=== Input ===

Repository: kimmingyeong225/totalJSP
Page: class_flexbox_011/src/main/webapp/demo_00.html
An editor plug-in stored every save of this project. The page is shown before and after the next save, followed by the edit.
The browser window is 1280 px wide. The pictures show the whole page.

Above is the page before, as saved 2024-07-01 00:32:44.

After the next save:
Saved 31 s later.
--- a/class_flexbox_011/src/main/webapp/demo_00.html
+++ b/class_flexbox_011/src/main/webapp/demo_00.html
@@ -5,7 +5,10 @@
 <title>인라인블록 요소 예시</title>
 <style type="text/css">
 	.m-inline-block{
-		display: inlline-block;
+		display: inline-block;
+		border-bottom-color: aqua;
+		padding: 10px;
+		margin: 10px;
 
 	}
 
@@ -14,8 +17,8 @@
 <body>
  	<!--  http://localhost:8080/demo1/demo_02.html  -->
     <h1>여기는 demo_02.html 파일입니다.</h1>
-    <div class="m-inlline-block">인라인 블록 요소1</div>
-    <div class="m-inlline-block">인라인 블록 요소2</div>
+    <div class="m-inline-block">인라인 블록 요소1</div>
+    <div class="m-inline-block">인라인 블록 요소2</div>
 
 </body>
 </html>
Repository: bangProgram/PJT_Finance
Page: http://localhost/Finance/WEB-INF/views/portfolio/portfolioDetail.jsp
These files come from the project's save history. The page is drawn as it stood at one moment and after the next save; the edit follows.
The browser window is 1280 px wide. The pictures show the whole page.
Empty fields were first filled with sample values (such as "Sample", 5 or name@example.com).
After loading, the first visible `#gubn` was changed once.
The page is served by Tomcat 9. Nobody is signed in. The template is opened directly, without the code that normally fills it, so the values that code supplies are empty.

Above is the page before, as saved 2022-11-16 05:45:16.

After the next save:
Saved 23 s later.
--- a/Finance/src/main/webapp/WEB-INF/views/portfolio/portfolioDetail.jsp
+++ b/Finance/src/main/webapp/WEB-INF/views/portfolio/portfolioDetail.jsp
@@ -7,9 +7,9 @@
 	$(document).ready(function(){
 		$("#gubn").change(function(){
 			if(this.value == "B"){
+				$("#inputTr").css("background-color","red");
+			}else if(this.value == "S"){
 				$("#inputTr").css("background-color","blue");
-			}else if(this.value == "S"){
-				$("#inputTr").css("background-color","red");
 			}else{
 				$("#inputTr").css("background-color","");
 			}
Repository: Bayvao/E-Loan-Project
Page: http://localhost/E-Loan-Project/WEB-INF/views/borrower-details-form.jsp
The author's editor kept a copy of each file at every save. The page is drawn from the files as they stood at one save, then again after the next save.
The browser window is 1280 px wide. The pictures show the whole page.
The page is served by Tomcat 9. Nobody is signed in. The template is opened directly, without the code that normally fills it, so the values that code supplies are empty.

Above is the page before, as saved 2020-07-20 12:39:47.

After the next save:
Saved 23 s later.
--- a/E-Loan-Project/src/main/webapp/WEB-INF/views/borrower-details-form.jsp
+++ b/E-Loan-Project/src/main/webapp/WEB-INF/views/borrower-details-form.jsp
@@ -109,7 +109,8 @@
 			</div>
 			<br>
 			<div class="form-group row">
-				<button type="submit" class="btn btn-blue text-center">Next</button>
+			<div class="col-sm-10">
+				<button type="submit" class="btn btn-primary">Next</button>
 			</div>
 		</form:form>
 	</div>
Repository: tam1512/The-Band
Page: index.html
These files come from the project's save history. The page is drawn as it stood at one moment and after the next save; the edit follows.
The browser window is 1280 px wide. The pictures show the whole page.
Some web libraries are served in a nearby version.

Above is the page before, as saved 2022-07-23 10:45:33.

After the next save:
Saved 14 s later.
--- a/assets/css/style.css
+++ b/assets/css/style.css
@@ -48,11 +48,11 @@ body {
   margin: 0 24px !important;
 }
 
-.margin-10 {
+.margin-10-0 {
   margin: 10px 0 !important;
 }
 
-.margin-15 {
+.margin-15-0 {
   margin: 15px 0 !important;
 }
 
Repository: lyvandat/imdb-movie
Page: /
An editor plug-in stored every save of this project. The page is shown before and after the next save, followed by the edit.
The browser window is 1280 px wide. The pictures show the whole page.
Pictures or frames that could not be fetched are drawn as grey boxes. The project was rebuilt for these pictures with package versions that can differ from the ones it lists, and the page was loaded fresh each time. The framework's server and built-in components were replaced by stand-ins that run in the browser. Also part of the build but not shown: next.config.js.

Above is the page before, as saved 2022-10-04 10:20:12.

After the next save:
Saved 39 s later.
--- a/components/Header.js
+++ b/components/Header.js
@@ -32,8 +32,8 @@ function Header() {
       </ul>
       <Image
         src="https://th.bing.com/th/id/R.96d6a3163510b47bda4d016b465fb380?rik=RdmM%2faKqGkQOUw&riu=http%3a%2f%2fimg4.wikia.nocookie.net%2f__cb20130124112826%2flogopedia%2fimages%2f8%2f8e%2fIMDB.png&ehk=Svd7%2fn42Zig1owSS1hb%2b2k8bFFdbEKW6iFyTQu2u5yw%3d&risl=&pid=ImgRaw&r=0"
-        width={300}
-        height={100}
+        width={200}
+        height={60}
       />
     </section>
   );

===

To do
Take the material above and set it down again exactly.

Response below
Repository: kimmingyeong225/totalJSP
Page: class_flexbox_011/src/main/webapp/demo_00.html
An editor plug-in stored every save of this project. The page is shown before and after the next save, followed by the edit.
The browser window is 1280 px wide. The pictures show the whole page.

Above is the page before, as saved 2024-07-01 00:32:44.

After the next save:
Saved 31 s later.
--- a/class_flexbox_011/src/main/webapp/demo_00.html
+++ b/class_flexbox_011/src/main/webapp/demo_00.html
@@ -5,7 +5,10 @@
 <title>인라인블록 요소 예시</title>
 <style type="text/css">
 	.m-inline-block{
-		display: inlline-block;
+		display: inline-block;
+		border-bottom-color: aqua;
+		padding: 10px;
+		margin: 10px;
 
 	}
 
@@ -14,8 +17,8 @@
 <body>
  	<!--  http://localhost:8080/demo1/demo_02.html  -->
     <h1>여기는 demo_02.html 파일입니다.</h1>
-    <div class="m-inlline-block">인라인 블록 요소1</div>
-    <div class="m-inlline-block">인라인 블록 요소2</div>
+    <div class="m-inline-block">인라인 블록 요소1</div>
+    <div class="m-inline-block">인라인 블록 요소2</div>
 
 </body>
 </html>
Repository: bangProgram/PJT_Finance
Page: http://localhost/Finance/WEB-INF/views/portfolio/portfolioDetail.jsp
These files come from the project's save history. The page is drawn as it stood at one moment and after the next save; the edit follows.
The browser window is 1280 px wide. The pictures show the whole page.
Empty fields were first filled with sample values (such as "Sample", 5 or name@example.com).
After loading, the first visible `#gubn` was changed once.
The page is served by Tomcat 9. Nobody is signed in. The template is opened directly, without the code that normally fills it, so the values that code supplies are empty.

Above is the page before, as saved 2022-11-16 05:45:16.

After the next save:
Saved 23 s later.
--- a/Finance/src/main/webapp/WEB-INF/views/portfolio/portfolioDetail.jsp
+++ b/Finance/src/main/webapp/WEB-INF/views/portfolio/portfolioDetail.jsp
@@ -7,9 +7,9 @@
 	$(document).ready(function(){
 		$("#gubn").change(function(){
 			if(this.value == "B"){
+				$("#inputTr").css("background-color","red");
+			}else if(this.value == "S"){
 				$("#inputTr").css("background-color","blue");
-			}else if(this.value == "S"){
-				$("#inputTr").css("background-color","red");
 			}else{
 				$("#inputTr").css("background-color","");
 			}
Repository: Bayvao/E-Loan-Project
Page: http://localhost/E-Loan-Project/WEB-INF/views/borrower-details-form.jsp
The author's editor kept a copy of each file at every save. The page is drawn from the files as they stood at one save, then again after the next save.
The browser window is 1280 px wide. The pictures show the whole page.
The page is served by Tomcat 9. Nobody is signed in. The template is opened directly, without the code that normally fills it, so the values that code supplies are empty.

Above is the page before, as saved 2020-07-20 12:39:47.

After the next save:
Saved 23 s later.
--- a/E-Loan-Project/src/main/webapp/WEB-INF/views/borrower-details-form.jsp
+++ b/E-Loan-Project/src/main/webapp/WEB-INF/views/borrower-details-form.jsp
@@ -109,7 +109,8 @@
 			</div>
 			<br>
 			<div class="form-group row">
-				<button type="submit" class="btn btn-blue text-center">Next</button>
+			<div class="col-sm-10">
+				<button type="submit" class="btn btn-primary">Next</button>
 			</div>
 		</form:form>
 	</div>
Repository: tam1512/The-Band
Page: index.html
These files come from the project's save history. The page is drawn as it stood at one moment and after the next save; the edit follows.
The browser window is 1280 px wide. The pictures show the whole page.
Some web libraries are served in a nearby version.

Above is the page before, as saved 2022-07-23 10:45:33.

After the next save:
Saved 14 s later.
--- a/assets/css/style.css
+++ b/assets/css/style.css
@@ -48,11 +48,11 @@ body {
   margin: 0 24px !important;
 }
 
-.margin-10 {
+.margin-10-0 {
   margin: 10px 0 !important;
 }
 
-.margin-15 {
+.margin-15-0 {
   margin: 15px 0 !important;
 }
 
Repository: lyvandat/imdb-movie
Page: /
An editor plug-in stored every save of this project. The page is shown before and after the next save, followed by the edit.
The browser window is 1280 px wide. The pictures show the whole page.
Pictures or frames that could not be fetched are drawn as grey boxes. The project was rebuilt for these pictures with package versions that can differ from the ones it lists, and the page was loaded fresh each time. The framework's server and built-in components were replaced by stand-ins that run in the browser. Also part of the build but not shown: next.config.js.

Above is the page before, as saved 2022-10-04 10:20:12.

After the next save:
Saved 39 s later.
--- a/components/Header.js
+++ b/components/Header.js
@@ -32,8 +32,8 @@ function Header() {
       </ul>
       <Image
         src="https://th.bing.com/th/id/R.96d6a3163510b47bda4d016b465fb380?rik=RdmM%2faKqGkQOUw&riu=http%3a%2f%2fimg4.wikia.nocookie.net%2f__cb20130124112826%2flogopedia%2fimages%2f8%2f8e%2fIMDB.png&ehk=Svd7%2fn42Zig1owSS1hb%2b2k8bFFdbEKW6iFyTQu2u5yw%3d&risl=&pid=ImgRaw&r=0"
-        width={300}
-        height={100}
+        width={200}
+        height={60}
       />
     </section>
   );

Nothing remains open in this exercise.